Director: George Miller
The long delayed Fury Road finally hits the UK and so I went to see for myself whether it lives up to the hype. Tom Hardy is suitably taciturn as the titular Max, who we meet chomping on a two-headed lizard, and we are plunged headlong into the action as Max is pursued and captured by the Warboys of the hideously deformed Immortan Jon. Taken back to The Citadel, Max is shorn, tattooed and used as a “Universal Donor”, pumping his blood into Warboys in need of a top up.
Things don’t stay still for long as Charlize Theron’s Furiosa decides to kidnap Immortan Jon’s favourite “wives” in a War Rig tanker and head out across the desert for The Green Place, hotly pursued by all manner of crazies, including Max strapped to the front of a car on a pole as a mobile “blood bag”.
There ensues one almighty car chase across the post-apocalyptic wastes. The look of the film is gorgeous, all metal and diesel and searing red desert and it obviously harks back to the feel of Mad Max 2. This is a good thing. The action set pieces are astonishing, made all the more so when you realise there is minimal CGI and it’s mostly stunt work. Balletic and visceral, the pursuit of the War Rig is relentless. Dialogue is minimal, but Theron and Hardy work well together and the female/feminist strand of the plot is a refreshing change from the leering Michael Bayisms of recent blockbusters.
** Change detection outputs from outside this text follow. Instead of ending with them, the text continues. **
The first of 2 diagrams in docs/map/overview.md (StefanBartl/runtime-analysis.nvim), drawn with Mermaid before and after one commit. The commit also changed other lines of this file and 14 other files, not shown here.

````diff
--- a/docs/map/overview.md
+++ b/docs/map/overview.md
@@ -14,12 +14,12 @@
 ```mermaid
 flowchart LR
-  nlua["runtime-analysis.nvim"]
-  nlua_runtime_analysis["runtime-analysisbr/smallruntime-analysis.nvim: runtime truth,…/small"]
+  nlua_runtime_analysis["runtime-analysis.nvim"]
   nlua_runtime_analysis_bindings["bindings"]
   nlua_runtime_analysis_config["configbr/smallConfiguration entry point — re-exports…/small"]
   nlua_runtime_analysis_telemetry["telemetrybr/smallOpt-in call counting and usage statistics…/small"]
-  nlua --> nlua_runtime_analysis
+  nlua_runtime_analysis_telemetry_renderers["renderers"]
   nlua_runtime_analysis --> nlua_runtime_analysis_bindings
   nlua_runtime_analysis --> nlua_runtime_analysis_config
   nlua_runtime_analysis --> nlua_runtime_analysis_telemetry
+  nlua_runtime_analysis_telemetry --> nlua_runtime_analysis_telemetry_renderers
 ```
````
Given the box office response, a sequel is inevitable, but although a good film, for me it could have lost twenty minutes off the running time and maybe made more of the Furiosa/Max interactions.
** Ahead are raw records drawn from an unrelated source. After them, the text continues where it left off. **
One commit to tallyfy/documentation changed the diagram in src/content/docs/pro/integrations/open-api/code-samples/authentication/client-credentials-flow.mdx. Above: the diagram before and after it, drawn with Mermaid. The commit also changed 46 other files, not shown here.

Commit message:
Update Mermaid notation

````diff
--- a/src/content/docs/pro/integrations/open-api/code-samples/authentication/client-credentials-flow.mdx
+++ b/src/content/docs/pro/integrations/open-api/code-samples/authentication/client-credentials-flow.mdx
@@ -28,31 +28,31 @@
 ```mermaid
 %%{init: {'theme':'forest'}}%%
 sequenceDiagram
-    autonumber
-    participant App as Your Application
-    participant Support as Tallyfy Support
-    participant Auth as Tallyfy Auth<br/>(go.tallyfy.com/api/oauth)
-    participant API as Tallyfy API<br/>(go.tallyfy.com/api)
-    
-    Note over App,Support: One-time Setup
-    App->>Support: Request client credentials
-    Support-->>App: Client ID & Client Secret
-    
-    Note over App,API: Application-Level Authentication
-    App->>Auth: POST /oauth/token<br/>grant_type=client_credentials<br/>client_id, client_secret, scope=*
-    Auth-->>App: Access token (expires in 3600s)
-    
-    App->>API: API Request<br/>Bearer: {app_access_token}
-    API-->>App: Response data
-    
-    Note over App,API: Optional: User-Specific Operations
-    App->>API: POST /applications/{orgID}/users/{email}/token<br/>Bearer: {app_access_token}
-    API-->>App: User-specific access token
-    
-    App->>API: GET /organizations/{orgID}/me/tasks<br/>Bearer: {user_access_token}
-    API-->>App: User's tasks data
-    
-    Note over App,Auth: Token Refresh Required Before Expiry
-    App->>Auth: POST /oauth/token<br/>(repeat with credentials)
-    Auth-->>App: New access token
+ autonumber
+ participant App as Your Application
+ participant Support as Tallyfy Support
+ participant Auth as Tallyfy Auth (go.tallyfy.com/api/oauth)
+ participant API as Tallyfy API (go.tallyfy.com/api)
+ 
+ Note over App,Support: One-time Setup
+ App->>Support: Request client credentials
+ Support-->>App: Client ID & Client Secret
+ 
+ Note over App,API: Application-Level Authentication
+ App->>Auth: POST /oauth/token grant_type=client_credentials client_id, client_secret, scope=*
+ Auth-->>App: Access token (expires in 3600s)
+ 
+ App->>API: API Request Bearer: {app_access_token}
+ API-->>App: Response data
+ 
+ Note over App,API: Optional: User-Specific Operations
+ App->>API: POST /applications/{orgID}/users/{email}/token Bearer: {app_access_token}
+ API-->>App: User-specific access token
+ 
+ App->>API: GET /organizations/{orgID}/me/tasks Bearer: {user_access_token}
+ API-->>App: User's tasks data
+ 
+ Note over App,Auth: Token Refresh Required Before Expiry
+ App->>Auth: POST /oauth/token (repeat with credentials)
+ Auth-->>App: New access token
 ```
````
It does hark back to a time when not every blockbuster had to have a superhero in it though. It’s grimy and dirty, not shiny and glib.
So it’s very good and well worth your time if you have fond memories of Mel Gibson’s Max, it’s just not quite the five star movie they would have you believe.
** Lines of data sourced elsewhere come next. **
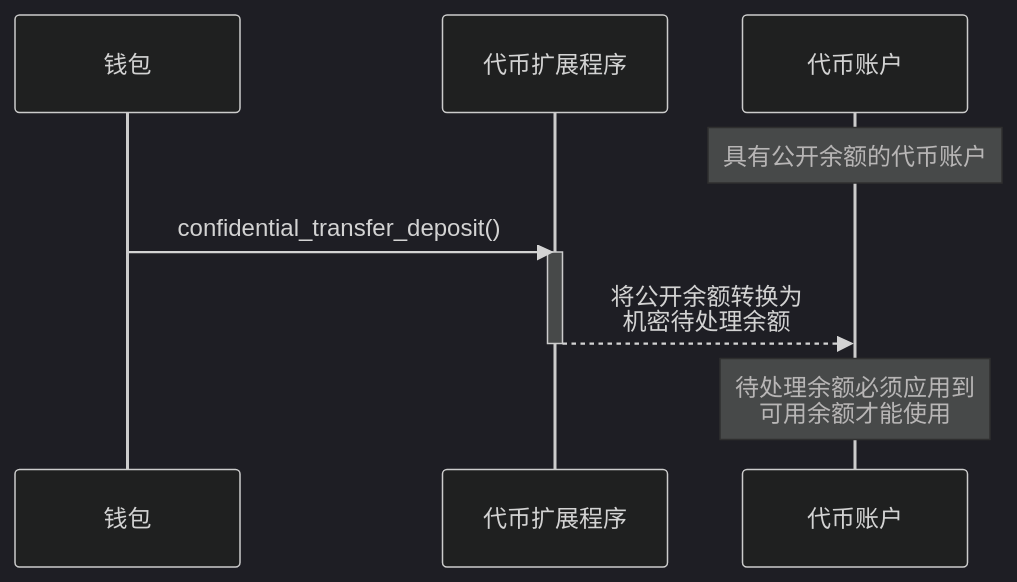
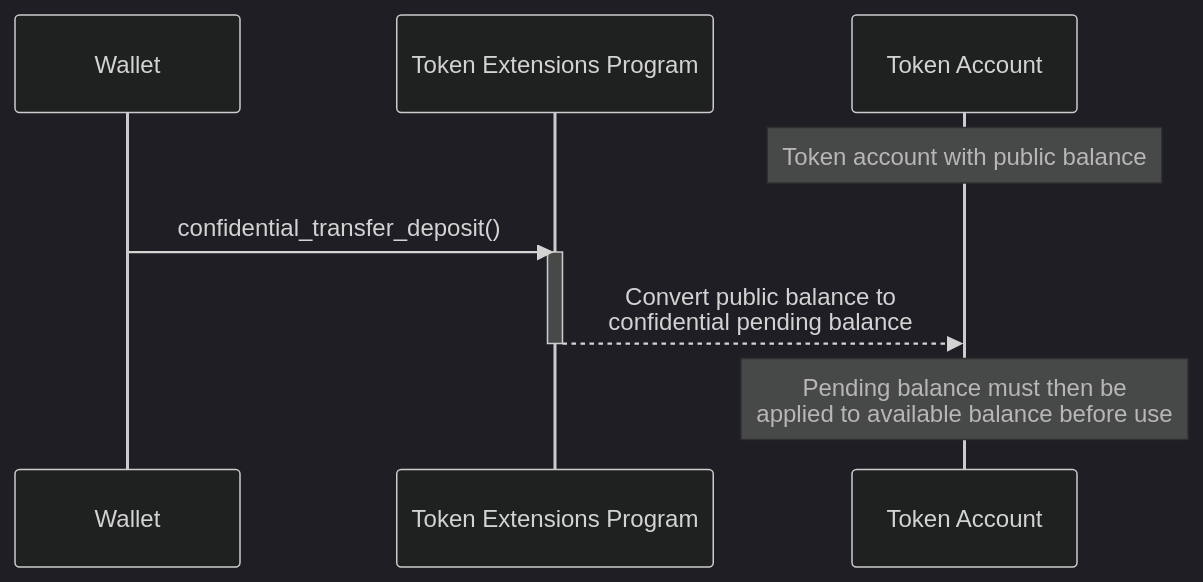
Before and after one commit to solana-foundation/solana-com: the diagram in content/docs/zh/tokens/extensions/confidential-transfer/deposit-tokens.mdx, drawn with Mermaid (dark theme). The commit also changed other lines of this file and 38 other files, not shown here.

````diff
--- a/content/docs/zh/tokens/extensions/confidential-transfer/deposit-tokens.mdx
+++ b/content/docs/zh/tokens/extensions/confidential-transfer/deposit-tokens.mdx
@@ -17,15 +17,15 @@
 ```mermaid title="Deposit Tokens"
 sequenceDiagram
-    participant Owner as 钱包
-    participant Token22 as 代币扩展程序
-    participant TokenAccount as 代币账户
+    participant Owner as Wallet
+    participant Token22 as Token Extensions Program
+    participant TokenAccount as Token Account
 
-    Note over TokenAccount: 具有公开余额的代币账户
+    Note over TokenAccount: Token account with public balance
 
     Owner->>Token22: confidential_transfer_deposit()
     activate Token22
-    Token22-->>TokenAccount: 将公开余额转换为 <br> 机密待处理余额
+    Token22-->>TokenAccount: Convert public balance to <br> confidential pending balance
     deactivate Token22
 
-    Note over TokenAccount: 待处理余额必须应用到 <br> 可用余额才能使用
+    Note over TokenAccount: Pending balance must then be <br> applied to available balance before use
 ```
````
Might appeal to people who enjoyed:
The original Mad Max trilogy.